Redesigning and commercializing a new technology
// research and interaction design

Sponsors: Tepper School of Business and the CreateLab at Carnegie Mellon University
Deliverables: user research, interface redesign, web content and design
Design Team: Christiana Lackner, Nicolas Perez Cervantes, Nikhil Pophat
Contributions: research reports, user interviews, personas, interface wireframes and visual design specifications, future design recommendations
Timeframe: 12 weeks, Spring 2014

Speck Indoor Air Quality Monitor Interface Redesign and Support Website


The device display, before design intervention

The Speck indoor air quality monitor is a device that was developed by a team at the CreateLab at CMU that measures the levels of PM2.5 (fine particulate matter) in indoor air. I joined a team of MBAs from the Tepper School of business to help design and build a commercially viable version of the product and to provide input for a business model for bringing the product to market. My role as an interaction designer on this project was to develop a fast research and design plan to research the usability of the device and user needs surrounding indoor air quality, develop a feature list, and test and iterate on a new interface design for the screens. In the second half of the project, I had the chance to recruit several other CMU designers who then joined me to continue iterating on the interface design and to begin to build a support website for the device, which was a need we identified through our research.

On this project I developed the research and design plan, conducted user research including two surveys (one on indoor air quality and another about use of the initial prototype) and several in-home user interviews, developed a research report of user needs and four user personas, a feature list for a minimum viable version of the product, and wireframes and mockups for new design concepts and visual design specifications which we handed off to a developer to get up and running on the screen of the device.

One of the unique challenges of this project were the many design constraints we faced. We had to deliver a new, working version of the interface up and running on a device, and a first version of the website as quickly as we could, in a matter of weeks, in addition to having to design easy and clear interactions for a small, simple touchscreen with extremely limited functionality.

Here's what I started with - which is how the screen displayed information on the original interface of the device, and a few of my initial sketches for a new display.

From the two surveys I developed, we learned that the new version of the Speck device interface needed to be as simple as possible and provide information about air quality to users quickly and accurately. The first priority in developing the device we discovered was developing a quick and easy feedback system for users, one that allows them to react quickly in a productive way. Users needed to know what was happening with their air quality, but also needed to know how to react to it.

We learned the following crucial information from our research:

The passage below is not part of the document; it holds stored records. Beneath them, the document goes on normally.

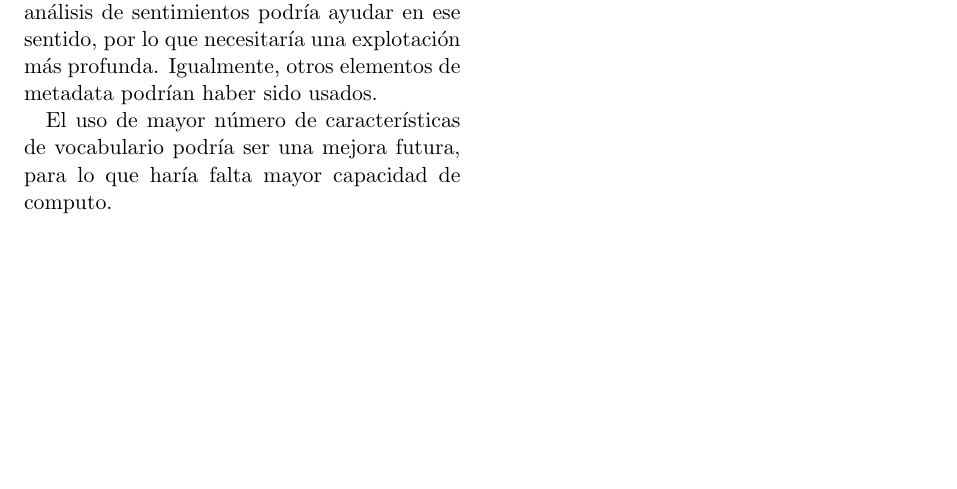
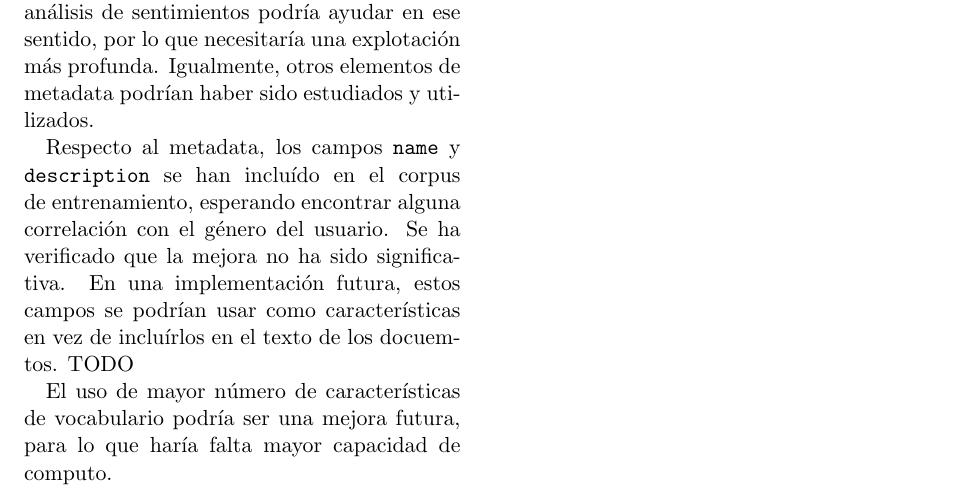
Before and after one commit to NEALJADIDYA/TextMining, a LaTeX paper (paper/text_mining.tex): part of page 4 of 4, cut so that both start at the same text, the shorter picture padded with empty space. Compiled offline with pdfLaTeX.

Commit message:
paper metadata name and description

```diff
--- a/paper/text_mining.tex
+++ b/paper/text_mining.tex
@@ -131,7 +134,9 @@ M\'aster/Diploma Big Data Analytics}
 
   El procesamiento de lenguage natural puede ser una tarea compleja. Hay variaciones en la escrita de la misma persona, errores ortogr\'aficos o palabras con repeticiones para dar enfasis (por ejemplo, `noooooo`); los sentimientos manifestados pueden ser amb\'iguos; la iron\'ia es dif\'icil de detectar.
 
-  La predicci\'on de sexo no tiene tan buenos resultados como la de pa\'is. Probablemente el an\'alisis de sentimientos podr\'ia ayudar en ese sentido, por lo que necesitar\'ia una explotaci\'on m\'as profunda. Igualmente, otros elementos de metadata podr\'ian haber sido usados.
+  La predicci\'on de sexo no tiene tan buenos resultados como la de pa\'is. Probablemente el an\'alisis de sentimientos podr\'ia ayudar en ese sentido, por lo que necesitar\'ia una explotaci\'on m\'as profunda. Igualmente, otros elementos de metadata podr\'ian haber sido estudiados y utilizados.
+
+  Respecto al metadata, los campos {\ttfamily name} y {\ttfamily description} se han inclu\'ido en el corpus de entrenamiento, esperando encontrar alguna correlaci\'on con el g\'enero del usuario. Se ha verificado que la mejora no ha sido significativa. En una implementaci\'on futura, estos campos se podr\'ian usar como caracter\'isticas en vez de inclu\'irlos en el texto de los docuemtos. TODO
 
   El uso de mayor n\'umero de caracter\'isticas de vocabulario podr\'ia ser una mejora futura, para lo que har\'ia falta mayor capacidad de computo.
 
```
Also changed, not shown: paper/text_mining.tex (3 more changed lines).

Users must trust the accuracy of readings from a device, and not be alarmed by false readings
Users want quick feedback on their environment and need real-time information or alerts
Users want to be able to take action to improve their air quality
Users also want to be able to view trends over time
Users want suggested actions and recommendations for how to improve or control air quality
Threshold levels for alarm and notifications (may be personalized to user needs)

My four Speck device user personas, as presented by an entreprenurial team at the Tepper School of Business My research and user needs identification drove the new product value proposition, again as presented at by a team the Tepper School of Business. I also designed a potential new brand idenity for the Speck device.


Conducting an in-home user interview and initial paper prototype test

My first wireframes for a new, redesigned version of the Speck interface displays

Brainstorming and iterating on our ideas based on our interviews

A first set of paper mockups of an interface redesign

Final Design Mockups

Here are the final interface designs for the Speck interface. The home screen displays the Air Quality Index reading (in accordance with the EPA's standards) and the description for the reading, while two additional screens which are accessible by tapping the 'next' button in the upper right corner display the air quality index readings for the past 12 hours and also the last 60 minutes. We developed each of these screens based on our research, as we learned that users needed to be able to identify patterns and shapes (such as spikes or plateaus) in the readings which would help them to diagnose causes for any poor air quality they might experience.

Final Design Visual Specifications

After settling on the final redesigns for the screens, I delivered a document with detailed visual design specifications to the developer in the CMU CreateLab, who was able to bring our design to life.


Our final design was successfully coded and displayed well on the new device, and the new prototype of the Speck device was ready for further user testing and a pilot study to be launched in the summer of 2014. The MBA team we worked with an sponsors at the CreateLab were excited to see how easily the indoor air quality information was displayed using our new design, and how easy it was to move through the different views of the data.


On this project I focused primarily on managing the team, coordinating with our clients and and delivering the new interface redesign. I was not as heavily involved in the development of the website content and design, but was able provide input to the team as needed on the content and final design for the support website. We developed a great support website which included educational content about PM2.5 and an interactive tool for users to learn about causes of poor indoor air quality and how they might be able to solve air quality problems in their own home environments.